Judge in Jefferson County ruled on cases against hospital where brother was top executive

Judge ruled on lawsuits against brother's employer

GOLDEN, Colo. - A First Judicial District judge has repeatedly ruled on medical malpractice cases involving Exempla Lutheran Medical Center, despite his brother serving as a top executive at the healthcare facility, a CALL7 investigation found.

Judge Christopher Munch has presided over at least four malpractice cases between 2000 and 2009 when his brother, David, was chief operating and then chief clinical and quality officer for Exempla Lutheran Medical Center, court records and David Munch's social network account shows.

Attorneys who filed the cases against Exempla told the CALL7 Investigators that they didn't know about the conflict of interest until the CALL7 Investigators told them.

"I learned about this yesterday from you and it was a complete surprise to me," attorney Brad Pollock. "I've never had any knowledge or information at all that Judge Munch had any relationship with regard to anybody at Exempla Lutheran."

Pollock's client had injured his hand and believed he did not receive proper care for the injury.
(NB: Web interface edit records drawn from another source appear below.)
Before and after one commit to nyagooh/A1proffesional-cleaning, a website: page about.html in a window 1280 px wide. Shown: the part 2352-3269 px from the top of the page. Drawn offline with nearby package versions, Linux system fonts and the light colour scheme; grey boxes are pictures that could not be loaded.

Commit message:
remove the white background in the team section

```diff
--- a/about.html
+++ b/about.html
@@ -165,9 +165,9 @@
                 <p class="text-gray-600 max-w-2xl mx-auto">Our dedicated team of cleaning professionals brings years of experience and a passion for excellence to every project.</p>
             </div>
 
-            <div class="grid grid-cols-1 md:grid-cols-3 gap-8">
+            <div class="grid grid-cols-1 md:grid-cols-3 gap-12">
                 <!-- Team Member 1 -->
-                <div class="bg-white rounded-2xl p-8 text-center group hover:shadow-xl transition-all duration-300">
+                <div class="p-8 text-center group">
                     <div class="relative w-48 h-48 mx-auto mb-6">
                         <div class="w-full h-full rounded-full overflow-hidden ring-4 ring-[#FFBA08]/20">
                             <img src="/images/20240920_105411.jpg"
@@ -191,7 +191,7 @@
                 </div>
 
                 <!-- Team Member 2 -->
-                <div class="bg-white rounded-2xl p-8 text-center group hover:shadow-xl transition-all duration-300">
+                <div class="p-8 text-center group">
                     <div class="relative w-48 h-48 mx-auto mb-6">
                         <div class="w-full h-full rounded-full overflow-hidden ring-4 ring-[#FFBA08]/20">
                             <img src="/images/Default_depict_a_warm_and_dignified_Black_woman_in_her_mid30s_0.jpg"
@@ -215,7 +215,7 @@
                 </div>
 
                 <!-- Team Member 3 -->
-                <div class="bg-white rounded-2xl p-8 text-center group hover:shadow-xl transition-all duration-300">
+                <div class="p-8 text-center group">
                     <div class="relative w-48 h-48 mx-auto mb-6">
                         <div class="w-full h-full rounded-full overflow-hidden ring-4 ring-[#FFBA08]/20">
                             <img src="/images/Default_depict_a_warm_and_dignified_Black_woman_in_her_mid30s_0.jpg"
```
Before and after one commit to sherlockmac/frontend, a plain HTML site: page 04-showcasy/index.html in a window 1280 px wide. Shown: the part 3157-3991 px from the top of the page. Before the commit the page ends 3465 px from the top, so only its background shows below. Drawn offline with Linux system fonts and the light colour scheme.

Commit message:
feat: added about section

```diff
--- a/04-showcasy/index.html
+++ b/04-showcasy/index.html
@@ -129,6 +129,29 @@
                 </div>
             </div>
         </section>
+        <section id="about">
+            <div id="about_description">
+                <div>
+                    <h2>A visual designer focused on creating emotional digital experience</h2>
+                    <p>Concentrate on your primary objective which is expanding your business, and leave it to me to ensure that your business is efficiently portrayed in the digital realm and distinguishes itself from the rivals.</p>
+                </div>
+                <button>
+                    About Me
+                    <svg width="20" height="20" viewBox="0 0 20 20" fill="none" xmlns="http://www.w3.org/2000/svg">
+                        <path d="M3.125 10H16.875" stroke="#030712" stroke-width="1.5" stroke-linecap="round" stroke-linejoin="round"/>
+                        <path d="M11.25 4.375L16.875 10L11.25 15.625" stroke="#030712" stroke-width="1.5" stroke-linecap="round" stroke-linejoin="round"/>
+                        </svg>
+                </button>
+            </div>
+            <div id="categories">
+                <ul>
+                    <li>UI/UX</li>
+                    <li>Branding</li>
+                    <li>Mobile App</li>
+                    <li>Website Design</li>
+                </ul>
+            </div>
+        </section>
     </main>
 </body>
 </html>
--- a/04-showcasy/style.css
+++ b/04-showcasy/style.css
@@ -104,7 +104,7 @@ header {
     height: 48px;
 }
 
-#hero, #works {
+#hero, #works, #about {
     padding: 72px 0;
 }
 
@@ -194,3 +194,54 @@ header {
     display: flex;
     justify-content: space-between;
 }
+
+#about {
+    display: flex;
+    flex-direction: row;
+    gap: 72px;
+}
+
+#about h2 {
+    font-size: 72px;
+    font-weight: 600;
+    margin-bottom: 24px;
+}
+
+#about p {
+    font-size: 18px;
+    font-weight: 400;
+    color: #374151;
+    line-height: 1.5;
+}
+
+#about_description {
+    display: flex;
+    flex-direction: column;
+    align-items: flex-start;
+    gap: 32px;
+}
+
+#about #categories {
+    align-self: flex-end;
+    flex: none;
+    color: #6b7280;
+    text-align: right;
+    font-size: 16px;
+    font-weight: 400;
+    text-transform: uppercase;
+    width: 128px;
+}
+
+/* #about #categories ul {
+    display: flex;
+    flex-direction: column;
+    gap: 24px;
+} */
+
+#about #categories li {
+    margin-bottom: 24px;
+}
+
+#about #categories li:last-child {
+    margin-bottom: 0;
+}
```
In the case, Exempla filed a motion to dismiss them from the lawsuit, and Pollack asked for a few additional days to respond to the dismissal request.

Pollack said Munch never gave him a chance to reply.

"I received an order from the court and I believe that was on a Wednesday saying the motion had been denied and then that next Tuesday the court dismissed my entire claim against Exempla Lutheran," Pollock said. 

"Suprising?" CALL7 Investigator John Ferrugia asked.

"Very surprising," Pollock said. "You would expect that, even if it's going to be denied, there would be some amount of time that the court would add in saying, 'Get me a response in this time.' And you certainly wouldn't have expected that within two to three working days the courts going to dismiss the claim itself."

Munch declined an on-camera interview, but did tell Ferrugia off-camera that his brother had worked for Exempla Lutheran and, "If I didn't disclose that, it's wrong."

"I understand (the plaintiff's attorneys) would be stunned and upset," Munch said. "I have made disclosures in cases. I certainly should have disclosed it."

Rebecca Aviel, a legal ethics professor at the University of Denver, said it's clear Munch had a responsibility to inform attorneys in the case who likely would have asked him to move the trial to another judge.

"Judges are required to conduct themselves in a way that avoids impropriety or the appearance of impropriety.  That's critical because one of the things that's so crucial for our democracy to function, is that people trust the judiciary," she said. "If he doesn't disqualify (himself) I think we have a really clear violation of the code of judicial conduct."

One attorney has filed a motion to remove Munch from his current case even though his brother is no longer with the Exempla.

Several lawyers who have appeared before Munch in cases involving Exempla Lutheran have met with the Colorado Trial Lawyers Association to discuss whether formal complaints should be filed against Munch. It is unclear whether the plaintiffs whose cases may have been prejudiced have any recourse. Lawyers involved say the cases are beyond the time period for appeal and the statute of limitations on the claims have run out.